If the McLaren 12C GT3 was a gentleman racer's car the M3 DTM is for the real pros, as Chris discovers
There is always a danger in this job that the writer will produce stories of great interest to him or herself, but not many other people. In the days of print it was easy to hide the odd indulgent foray, but within the constantly measurable soup that is the internet, nipping off to test racing cars is becoming hard to justify. Because people tend not to read stories and watch videos about them.
'Just don't press this one, alright?'
Well, luckily for me, I run my own budget, so when BMW asked if I fancied a go in its new DTM car, I didn't think too much about the 47 people who might watch the video, I thought "I desperately want to drive a DTM car" and I drove to Heathrow.

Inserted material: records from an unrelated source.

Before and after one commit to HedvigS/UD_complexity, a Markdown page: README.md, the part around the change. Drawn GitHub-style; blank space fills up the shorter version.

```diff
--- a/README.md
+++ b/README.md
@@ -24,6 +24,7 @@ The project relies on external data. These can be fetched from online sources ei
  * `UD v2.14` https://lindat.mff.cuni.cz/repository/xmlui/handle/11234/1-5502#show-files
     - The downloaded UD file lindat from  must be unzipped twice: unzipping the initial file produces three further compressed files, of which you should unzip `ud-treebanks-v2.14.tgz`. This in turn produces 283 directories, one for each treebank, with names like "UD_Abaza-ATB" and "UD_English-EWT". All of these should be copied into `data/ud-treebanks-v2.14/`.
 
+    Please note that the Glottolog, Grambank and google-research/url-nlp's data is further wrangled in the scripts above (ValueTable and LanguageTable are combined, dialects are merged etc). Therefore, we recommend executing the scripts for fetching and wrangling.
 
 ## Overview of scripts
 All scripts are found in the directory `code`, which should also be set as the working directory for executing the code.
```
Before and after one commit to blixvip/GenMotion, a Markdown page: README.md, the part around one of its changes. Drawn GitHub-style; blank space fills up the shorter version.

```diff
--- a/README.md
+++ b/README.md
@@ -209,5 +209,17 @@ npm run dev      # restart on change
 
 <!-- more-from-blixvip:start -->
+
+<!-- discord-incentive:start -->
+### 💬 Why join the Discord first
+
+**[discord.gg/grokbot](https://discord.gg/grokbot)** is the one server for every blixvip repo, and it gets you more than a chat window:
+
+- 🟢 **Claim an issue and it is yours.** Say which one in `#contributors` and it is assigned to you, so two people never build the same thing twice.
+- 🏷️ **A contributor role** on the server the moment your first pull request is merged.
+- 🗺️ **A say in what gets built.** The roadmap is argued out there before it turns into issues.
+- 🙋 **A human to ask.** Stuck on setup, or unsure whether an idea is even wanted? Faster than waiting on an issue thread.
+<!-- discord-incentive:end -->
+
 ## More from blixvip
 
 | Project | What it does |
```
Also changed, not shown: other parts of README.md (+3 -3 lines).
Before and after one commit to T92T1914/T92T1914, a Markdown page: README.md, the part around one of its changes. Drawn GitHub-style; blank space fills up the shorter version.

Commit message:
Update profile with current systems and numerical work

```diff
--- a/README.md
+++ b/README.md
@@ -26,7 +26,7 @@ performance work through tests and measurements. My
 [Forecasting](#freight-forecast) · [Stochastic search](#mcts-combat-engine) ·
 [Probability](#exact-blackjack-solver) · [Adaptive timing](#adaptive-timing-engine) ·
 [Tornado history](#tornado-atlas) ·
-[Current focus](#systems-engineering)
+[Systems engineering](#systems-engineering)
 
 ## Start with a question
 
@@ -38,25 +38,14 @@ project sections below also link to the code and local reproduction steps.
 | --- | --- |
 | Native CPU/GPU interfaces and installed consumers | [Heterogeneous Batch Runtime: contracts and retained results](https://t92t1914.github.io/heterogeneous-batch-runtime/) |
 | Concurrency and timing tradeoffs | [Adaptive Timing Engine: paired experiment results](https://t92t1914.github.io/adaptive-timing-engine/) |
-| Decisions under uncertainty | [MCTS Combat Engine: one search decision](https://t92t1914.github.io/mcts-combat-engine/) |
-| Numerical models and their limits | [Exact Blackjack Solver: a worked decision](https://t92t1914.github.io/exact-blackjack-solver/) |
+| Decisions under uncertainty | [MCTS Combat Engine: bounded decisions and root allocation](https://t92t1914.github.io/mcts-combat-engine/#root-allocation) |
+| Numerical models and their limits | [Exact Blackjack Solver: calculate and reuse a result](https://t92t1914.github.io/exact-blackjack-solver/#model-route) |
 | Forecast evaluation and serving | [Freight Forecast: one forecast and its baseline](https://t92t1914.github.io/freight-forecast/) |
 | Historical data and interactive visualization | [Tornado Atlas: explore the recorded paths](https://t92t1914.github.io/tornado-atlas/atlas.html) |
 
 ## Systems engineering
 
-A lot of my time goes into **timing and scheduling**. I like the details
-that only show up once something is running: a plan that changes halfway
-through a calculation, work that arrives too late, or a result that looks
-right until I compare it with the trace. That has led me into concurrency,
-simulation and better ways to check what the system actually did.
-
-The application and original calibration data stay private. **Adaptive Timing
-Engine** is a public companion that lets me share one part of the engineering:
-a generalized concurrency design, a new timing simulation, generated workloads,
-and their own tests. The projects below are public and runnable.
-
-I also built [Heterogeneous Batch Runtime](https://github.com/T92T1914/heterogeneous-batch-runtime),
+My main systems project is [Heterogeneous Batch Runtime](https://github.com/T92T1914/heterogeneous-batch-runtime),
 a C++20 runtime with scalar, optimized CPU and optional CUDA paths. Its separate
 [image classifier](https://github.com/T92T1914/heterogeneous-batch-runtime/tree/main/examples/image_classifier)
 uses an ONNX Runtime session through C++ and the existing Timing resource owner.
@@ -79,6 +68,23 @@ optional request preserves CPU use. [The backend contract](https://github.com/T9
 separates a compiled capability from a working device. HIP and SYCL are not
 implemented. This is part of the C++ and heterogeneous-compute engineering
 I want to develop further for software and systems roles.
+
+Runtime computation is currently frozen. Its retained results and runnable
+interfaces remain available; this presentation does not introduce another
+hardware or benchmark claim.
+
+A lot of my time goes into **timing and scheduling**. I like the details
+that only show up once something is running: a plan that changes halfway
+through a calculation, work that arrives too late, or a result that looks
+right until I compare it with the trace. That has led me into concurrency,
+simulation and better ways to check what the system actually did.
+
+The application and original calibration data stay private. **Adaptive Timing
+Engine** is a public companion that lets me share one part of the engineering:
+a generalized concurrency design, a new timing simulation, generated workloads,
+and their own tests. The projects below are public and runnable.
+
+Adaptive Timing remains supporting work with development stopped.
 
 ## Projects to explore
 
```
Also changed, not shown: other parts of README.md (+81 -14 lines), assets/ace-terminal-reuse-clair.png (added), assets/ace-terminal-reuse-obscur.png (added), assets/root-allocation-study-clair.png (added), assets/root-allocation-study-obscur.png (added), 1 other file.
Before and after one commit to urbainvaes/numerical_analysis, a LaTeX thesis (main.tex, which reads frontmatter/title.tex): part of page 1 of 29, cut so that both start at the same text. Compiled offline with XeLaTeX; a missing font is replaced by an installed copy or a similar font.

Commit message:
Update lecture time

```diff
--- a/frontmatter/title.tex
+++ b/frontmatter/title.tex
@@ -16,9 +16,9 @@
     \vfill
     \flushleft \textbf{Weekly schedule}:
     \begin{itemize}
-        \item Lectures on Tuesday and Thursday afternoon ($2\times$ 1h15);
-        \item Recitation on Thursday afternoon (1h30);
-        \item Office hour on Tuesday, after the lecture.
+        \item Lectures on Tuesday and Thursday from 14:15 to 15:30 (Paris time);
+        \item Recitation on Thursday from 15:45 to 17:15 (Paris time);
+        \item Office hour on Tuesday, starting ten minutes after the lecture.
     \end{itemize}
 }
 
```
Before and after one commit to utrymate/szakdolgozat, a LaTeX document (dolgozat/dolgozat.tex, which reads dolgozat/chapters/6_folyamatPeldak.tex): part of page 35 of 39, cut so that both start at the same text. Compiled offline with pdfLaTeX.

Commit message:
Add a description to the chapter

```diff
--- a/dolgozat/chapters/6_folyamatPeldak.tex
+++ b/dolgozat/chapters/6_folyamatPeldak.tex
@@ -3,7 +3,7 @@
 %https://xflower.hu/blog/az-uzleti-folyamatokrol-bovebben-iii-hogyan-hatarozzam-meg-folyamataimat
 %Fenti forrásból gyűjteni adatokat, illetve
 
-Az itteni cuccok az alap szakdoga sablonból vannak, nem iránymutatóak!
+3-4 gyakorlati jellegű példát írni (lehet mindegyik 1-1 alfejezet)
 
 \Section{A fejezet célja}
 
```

This was the most obsessively organised event of its type I've attended. The briefing seemed exhaustive, but the moment I was sitting in the car and the motor was fired, I really did understand why BMW Motorsport wanted to take very few risks with us hacks. Working hard on familiarisation before turning a wheel means you spend that first lap thinking about the lines and the way the car performs rather than peering at the demi-wheel and trying to recall if it's the green or the blue button that causes the motor to self-destruct.